John's Journal... Entry 52, Day 2
EDITOR'S NOTE: To consistently catch very big catfish, you must have heavy tackle and the knowledge of where to find and how to catch these monster-sized fish. In many lakes and rivers throughout the United States, catfish weighing more than 50 pounds cruise the bottoms.
To learn more about where and how to catch huge catfish, I talked to Edward Elliot of Vermillion, South Dakota, who in 1959 caught a blue catfish from the Missouri River in South Dakota that weighed 97 pounds. Elliot's blue catfish stood as the world's record for blue cats until March, 1991, when George Lijewski of South Carolina caught one weighing 109 pounds.
"I was fishing on the edge of a hole where the bottom dropped off to about 40-feet deep," Elliot recalled. "I had cast my big catfish rod with 80-pound test line and a No. 9 Eagle Claw hook baited with a piece of cut carp out into that deep hole. I was fishing the edge of the hole with lighter tackle.

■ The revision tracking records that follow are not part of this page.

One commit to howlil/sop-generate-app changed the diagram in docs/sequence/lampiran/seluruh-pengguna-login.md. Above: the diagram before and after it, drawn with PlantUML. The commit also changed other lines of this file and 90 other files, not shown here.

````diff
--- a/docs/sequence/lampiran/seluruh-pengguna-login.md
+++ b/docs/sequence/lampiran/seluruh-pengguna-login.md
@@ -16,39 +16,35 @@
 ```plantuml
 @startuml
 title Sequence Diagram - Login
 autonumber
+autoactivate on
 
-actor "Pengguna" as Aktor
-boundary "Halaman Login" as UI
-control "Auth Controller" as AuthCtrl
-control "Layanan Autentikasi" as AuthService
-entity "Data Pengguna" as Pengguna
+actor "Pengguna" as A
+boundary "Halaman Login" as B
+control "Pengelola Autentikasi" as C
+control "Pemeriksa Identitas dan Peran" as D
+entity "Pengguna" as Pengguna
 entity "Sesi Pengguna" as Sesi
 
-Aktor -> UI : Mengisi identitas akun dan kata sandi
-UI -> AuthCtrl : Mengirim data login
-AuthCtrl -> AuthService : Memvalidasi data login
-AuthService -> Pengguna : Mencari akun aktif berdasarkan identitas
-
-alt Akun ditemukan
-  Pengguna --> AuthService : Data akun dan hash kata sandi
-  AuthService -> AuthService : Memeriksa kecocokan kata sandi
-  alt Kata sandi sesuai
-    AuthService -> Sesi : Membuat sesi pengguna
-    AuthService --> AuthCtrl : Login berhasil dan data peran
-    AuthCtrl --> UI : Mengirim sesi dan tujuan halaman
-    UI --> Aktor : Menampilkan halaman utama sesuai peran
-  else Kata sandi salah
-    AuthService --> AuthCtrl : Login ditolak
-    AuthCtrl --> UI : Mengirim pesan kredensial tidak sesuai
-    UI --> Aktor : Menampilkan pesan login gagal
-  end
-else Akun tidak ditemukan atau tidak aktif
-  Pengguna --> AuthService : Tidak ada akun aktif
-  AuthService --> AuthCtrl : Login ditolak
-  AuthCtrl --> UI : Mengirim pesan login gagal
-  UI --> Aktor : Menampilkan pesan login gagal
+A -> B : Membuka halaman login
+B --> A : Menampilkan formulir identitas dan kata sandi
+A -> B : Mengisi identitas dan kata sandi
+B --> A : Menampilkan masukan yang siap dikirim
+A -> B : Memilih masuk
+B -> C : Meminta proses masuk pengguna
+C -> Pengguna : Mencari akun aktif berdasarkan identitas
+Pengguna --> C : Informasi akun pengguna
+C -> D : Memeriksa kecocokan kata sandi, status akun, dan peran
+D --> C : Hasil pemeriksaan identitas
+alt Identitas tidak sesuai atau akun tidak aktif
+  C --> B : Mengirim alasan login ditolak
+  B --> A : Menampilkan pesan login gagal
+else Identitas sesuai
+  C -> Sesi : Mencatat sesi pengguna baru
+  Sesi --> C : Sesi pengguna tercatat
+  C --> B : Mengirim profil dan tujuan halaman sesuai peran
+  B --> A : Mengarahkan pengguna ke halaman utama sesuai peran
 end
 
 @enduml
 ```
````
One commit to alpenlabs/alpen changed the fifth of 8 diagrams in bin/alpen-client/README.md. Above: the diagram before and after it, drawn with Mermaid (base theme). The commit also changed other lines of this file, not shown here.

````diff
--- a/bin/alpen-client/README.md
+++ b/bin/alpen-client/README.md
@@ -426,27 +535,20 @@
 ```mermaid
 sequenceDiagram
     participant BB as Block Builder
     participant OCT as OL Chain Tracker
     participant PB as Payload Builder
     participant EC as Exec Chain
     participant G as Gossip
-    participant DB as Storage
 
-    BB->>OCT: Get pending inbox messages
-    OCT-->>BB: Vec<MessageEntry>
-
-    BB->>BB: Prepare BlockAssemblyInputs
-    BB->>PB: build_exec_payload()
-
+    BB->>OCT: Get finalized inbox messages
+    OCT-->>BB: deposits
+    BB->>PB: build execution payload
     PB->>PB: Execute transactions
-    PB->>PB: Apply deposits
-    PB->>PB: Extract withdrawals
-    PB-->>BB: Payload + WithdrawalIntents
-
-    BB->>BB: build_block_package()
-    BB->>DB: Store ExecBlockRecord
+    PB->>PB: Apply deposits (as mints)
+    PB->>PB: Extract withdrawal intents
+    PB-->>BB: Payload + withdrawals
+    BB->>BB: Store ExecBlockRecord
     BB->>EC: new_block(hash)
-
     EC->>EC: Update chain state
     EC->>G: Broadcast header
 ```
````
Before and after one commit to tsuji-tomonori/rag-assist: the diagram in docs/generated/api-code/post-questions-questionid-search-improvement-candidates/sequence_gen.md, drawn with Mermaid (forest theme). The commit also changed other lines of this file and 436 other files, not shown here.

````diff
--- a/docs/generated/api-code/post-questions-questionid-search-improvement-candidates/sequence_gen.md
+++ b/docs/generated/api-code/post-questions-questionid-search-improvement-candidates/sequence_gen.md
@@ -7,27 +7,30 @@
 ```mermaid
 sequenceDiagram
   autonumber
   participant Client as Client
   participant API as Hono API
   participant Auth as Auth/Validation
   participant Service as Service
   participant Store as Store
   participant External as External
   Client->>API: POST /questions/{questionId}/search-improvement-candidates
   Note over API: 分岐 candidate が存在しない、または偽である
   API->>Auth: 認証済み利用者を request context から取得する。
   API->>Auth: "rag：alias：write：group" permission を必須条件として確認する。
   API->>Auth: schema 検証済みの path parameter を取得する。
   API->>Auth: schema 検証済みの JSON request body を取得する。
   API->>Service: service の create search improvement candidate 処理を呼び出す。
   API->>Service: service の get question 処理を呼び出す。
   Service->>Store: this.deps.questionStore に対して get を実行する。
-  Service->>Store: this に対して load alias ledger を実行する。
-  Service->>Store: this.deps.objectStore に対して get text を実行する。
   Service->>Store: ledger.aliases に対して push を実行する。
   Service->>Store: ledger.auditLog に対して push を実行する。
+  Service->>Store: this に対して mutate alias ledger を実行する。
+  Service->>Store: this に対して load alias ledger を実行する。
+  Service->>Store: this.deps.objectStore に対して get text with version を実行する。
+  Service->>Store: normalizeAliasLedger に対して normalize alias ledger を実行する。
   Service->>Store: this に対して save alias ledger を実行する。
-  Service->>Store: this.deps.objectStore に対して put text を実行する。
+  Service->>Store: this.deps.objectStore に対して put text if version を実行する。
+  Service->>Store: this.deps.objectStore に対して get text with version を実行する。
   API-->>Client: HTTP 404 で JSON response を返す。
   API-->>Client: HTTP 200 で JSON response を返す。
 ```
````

"My fishing partner and I had anchored our 25-foot long barrel barge that was 10-feet wide and had a cabin on it at the edge of the hole, because this spot in the lake was where big cats historically had been caught. For instance in 1990, my partner caught a 90 pounder and a 72 pounder there, and I took a 55 pounder. While I was fishing, my partner hollered I had a strike on the big rod. I set the hook and fought the cat for about an hour."
When the battle was over, the large catfish rolled up on its side and was netted with a huge dip net that Elliot and his fishing partner, Charles Gray, took with them when they went in pursuit of big catfish.
When asked if many people still fish for the big cats, Elliot answered, "Not anymore. The big cats are just too hard to catch. I believe most of the big fish have been caught out of that particular hole. Also the water level is raised and lowered so much on the river, I think the big cats don't bite as often as they once did."
According to Elliot, the first requirement for catching big cats is to pinpoint a place where monster cats live. The Missouri River has been and still may be one of the best bodies of water in the nation where you can hunt for trophy cats.
To learn more about catching catfish, go to Night Hawk Publications' Home Page, click on books, and then go to fishing books to see John Phillips' "The Masters' Secrets of Catfishing." You can buy the book by sending a check or a money for $13.95 to Night Hawk Publications, 4112 Camp Horner Road, Birmingham, AL 35243, or use a credit card by calling (800) 627-4295.
Tomorrow: Ken Stage